• [Assignment]:
Your answer should be a single number: the count of lines in the entries below that contain "icon".

• [Data records]:
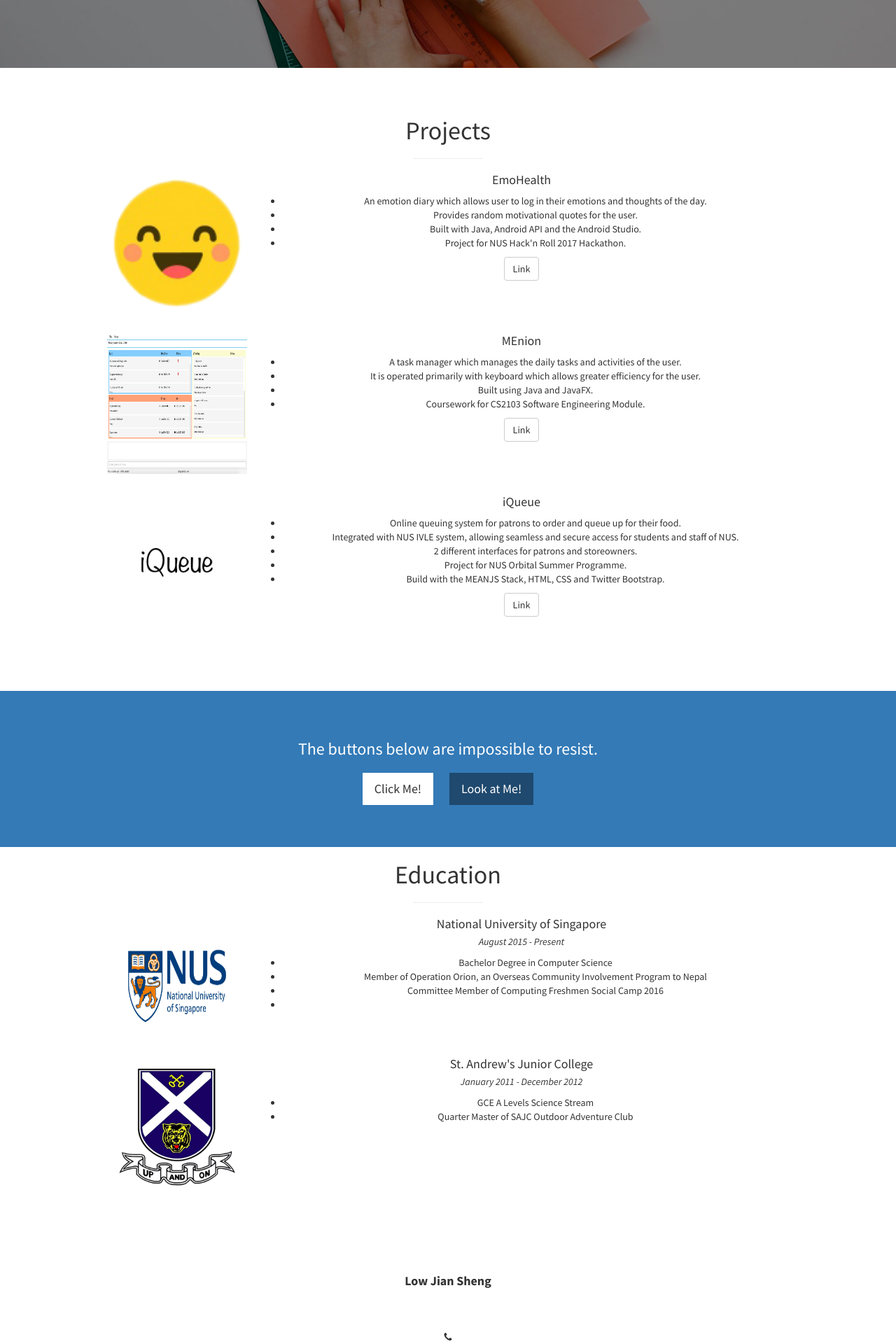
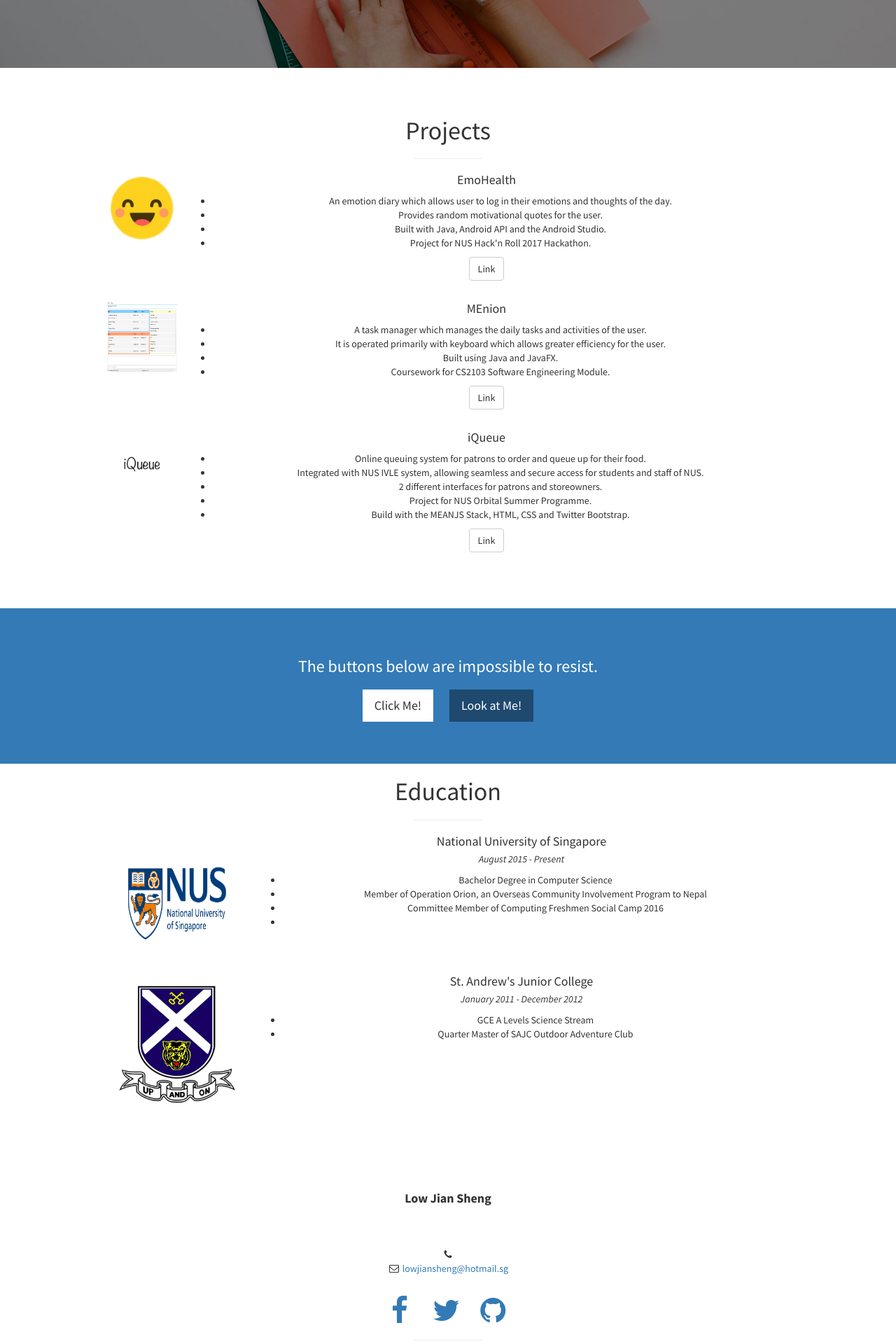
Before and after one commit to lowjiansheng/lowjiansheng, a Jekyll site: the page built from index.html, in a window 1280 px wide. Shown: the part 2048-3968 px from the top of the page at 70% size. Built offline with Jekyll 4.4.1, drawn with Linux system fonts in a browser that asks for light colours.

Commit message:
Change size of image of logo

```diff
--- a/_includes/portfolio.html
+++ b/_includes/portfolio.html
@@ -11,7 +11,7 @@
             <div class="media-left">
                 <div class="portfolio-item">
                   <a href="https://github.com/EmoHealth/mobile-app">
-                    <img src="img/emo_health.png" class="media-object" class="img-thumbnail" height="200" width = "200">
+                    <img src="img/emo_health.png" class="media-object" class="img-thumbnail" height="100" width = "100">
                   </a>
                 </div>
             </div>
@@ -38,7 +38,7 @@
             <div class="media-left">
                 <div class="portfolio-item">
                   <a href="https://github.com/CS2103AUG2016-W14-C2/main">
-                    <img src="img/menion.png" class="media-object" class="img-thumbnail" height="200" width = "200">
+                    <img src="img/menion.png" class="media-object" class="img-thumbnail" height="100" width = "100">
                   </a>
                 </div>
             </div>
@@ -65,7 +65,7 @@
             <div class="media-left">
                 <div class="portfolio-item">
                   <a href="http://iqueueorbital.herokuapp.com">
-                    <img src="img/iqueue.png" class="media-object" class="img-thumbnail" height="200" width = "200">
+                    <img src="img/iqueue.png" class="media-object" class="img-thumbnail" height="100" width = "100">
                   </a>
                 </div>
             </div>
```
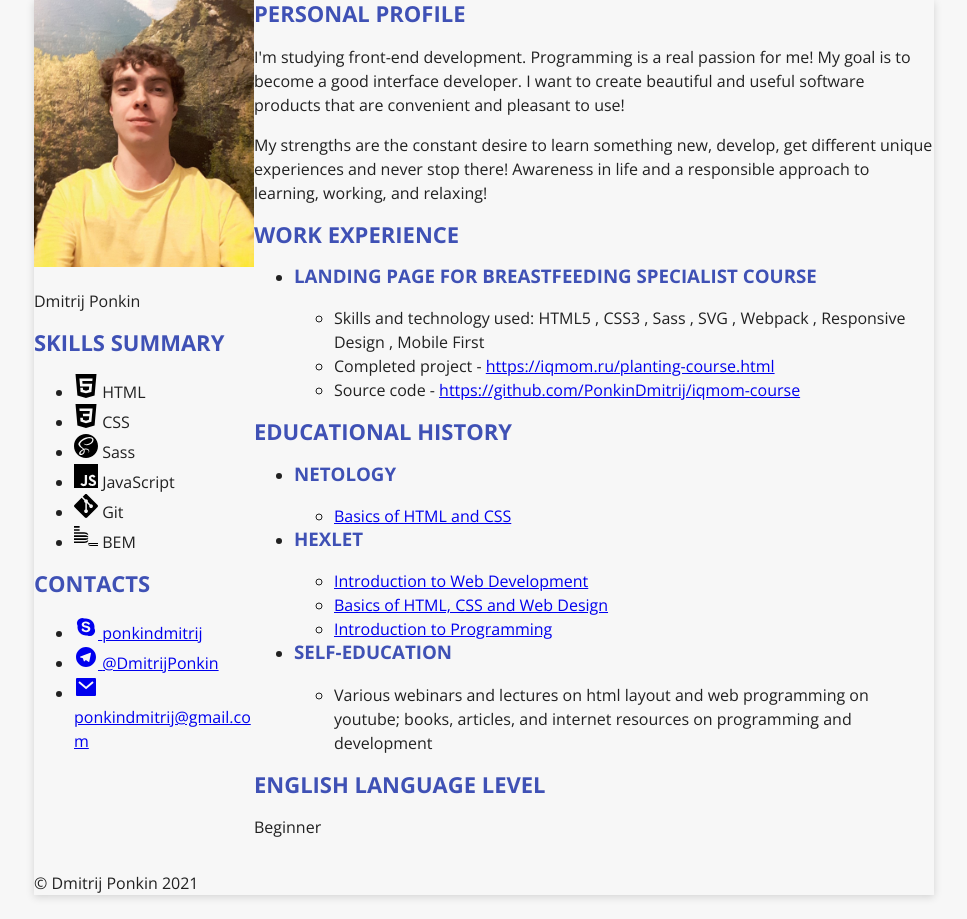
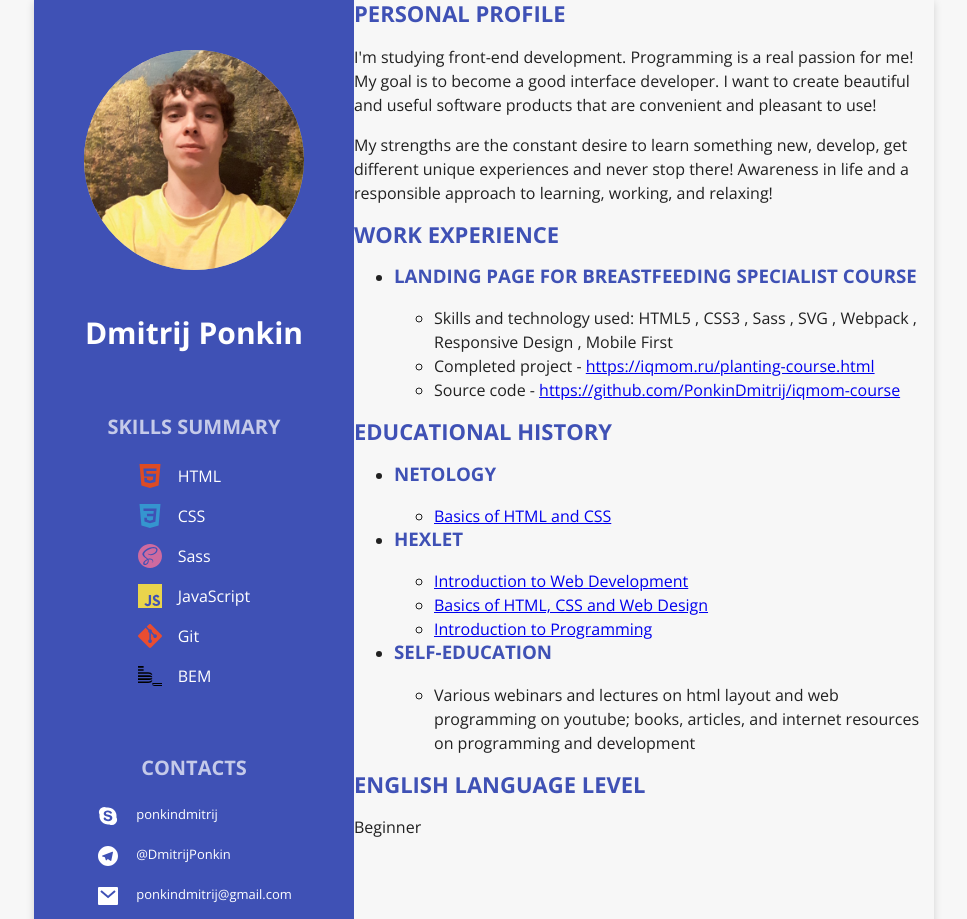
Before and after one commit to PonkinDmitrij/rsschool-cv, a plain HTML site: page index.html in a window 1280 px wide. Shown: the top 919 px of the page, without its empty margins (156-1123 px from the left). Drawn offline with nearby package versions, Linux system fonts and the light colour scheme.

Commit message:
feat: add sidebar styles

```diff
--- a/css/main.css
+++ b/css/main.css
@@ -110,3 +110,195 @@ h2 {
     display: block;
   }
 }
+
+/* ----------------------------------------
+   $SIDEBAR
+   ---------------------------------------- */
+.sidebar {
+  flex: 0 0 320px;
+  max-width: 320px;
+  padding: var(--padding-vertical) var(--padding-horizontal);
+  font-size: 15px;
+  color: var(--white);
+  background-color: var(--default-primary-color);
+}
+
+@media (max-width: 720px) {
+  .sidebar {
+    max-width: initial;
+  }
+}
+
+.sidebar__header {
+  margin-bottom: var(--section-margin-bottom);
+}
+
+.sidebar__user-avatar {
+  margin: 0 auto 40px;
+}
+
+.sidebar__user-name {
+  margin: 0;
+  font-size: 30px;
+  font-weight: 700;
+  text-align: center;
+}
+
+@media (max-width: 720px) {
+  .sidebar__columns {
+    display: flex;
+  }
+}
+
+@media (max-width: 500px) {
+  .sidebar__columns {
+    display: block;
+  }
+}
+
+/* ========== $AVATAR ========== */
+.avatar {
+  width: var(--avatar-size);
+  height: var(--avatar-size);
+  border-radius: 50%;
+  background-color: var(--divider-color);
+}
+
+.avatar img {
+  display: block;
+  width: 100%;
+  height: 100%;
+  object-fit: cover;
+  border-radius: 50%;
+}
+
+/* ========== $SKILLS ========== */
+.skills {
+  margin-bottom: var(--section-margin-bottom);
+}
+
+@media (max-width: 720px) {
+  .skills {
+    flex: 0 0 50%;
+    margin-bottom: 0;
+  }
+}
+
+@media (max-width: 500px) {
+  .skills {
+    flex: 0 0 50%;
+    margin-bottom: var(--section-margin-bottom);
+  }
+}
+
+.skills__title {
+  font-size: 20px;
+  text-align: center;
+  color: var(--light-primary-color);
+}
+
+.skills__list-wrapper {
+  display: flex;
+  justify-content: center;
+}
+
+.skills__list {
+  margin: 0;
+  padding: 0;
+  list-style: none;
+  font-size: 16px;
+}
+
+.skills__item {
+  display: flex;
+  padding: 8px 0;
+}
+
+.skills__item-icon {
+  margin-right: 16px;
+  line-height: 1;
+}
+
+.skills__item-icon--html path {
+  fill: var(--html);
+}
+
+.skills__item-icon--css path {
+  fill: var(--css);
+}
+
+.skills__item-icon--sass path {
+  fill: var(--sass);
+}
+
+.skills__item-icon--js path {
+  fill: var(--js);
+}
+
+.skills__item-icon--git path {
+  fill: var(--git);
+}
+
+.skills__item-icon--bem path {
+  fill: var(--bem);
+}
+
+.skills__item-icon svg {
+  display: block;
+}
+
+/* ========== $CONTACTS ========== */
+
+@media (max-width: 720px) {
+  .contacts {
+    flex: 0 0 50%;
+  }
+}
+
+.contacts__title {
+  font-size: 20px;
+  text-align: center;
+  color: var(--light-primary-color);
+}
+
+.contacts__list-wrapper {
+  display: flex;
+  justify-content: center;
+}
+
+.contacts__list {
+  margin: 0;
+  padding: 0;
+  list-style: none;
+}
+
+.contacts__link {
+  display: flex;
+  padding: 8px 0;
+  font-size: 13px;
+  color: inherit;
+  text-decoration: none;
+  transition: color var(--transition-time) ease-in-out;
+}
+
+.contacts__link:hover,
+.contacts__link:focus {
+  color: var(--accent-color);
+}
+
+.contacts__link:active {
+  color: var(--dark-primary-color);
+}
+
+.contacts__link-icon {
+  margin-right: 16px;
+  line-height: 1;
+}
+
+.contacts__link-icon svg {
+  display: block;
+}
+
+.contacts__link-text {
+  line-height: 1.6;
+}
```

• [Result of the task]:
10